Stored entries
# # # # #

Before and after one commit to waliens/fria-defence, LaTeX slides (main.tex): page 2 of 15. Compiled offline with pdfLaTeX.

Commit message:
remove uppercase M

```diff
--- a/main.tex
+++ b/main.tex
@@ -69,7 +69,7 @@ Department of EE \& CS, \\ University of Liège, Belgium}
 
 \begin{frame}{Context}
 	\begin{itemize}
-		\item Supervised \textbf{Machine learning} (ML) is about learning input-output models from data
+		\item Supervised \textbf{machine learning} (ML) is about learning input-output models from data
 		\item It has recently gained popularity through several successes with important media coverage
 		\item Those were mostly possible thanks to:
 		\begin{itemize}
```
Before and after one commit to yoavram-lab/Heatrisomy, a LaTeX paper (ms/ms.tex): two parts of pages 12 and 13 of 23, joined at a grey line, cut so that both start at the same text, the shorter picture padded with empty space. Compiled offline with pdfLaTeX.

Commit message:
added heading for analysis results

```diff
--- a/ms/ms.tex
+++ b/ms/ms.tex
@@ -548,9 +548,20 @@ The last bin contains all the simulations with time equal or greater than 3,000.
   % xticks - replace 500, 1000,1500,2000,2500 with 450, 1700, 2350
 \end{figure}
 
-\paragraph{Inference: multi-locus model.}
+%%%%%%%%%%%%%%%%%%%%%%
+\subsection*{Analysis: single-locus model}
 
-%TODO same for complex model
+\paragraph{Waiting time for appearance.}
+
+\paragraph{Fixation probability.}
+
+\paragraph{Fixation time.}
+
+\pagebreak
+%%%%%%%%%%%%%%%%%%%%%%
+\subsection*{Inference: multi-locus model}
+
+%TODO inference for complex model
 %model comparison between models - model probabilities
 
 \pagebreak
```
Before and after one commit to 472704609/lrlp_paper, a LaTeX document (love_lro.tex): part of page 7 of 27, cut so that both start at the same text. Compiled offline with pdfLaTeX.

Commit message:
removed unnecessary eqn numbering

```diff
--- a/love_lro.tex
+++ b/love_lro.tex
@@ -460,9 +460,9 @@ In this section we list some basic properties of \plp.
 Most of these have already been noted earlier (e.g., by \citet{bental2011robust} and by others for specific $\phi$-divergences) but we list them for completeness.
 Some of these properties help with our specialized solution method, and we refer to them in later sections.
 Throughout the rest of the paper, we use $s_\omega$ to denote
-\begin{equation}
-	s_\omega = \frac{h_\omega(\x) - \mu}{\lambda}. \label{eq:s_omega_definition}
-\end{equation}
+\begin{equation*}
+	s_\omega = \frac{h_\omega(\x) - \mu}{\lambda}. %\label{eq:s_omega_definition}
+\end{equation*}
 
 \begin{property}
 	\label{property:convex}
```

# # # # #

## What you should do
For the string "begin", go through the entries above and copy each line where it occurs.

## Output for this task
 \begin{frame}{Context}
 	\begin{itemize}
 		\begin{itemize}
-\begin{equation}
+\begin{equation*}
 \begin{property}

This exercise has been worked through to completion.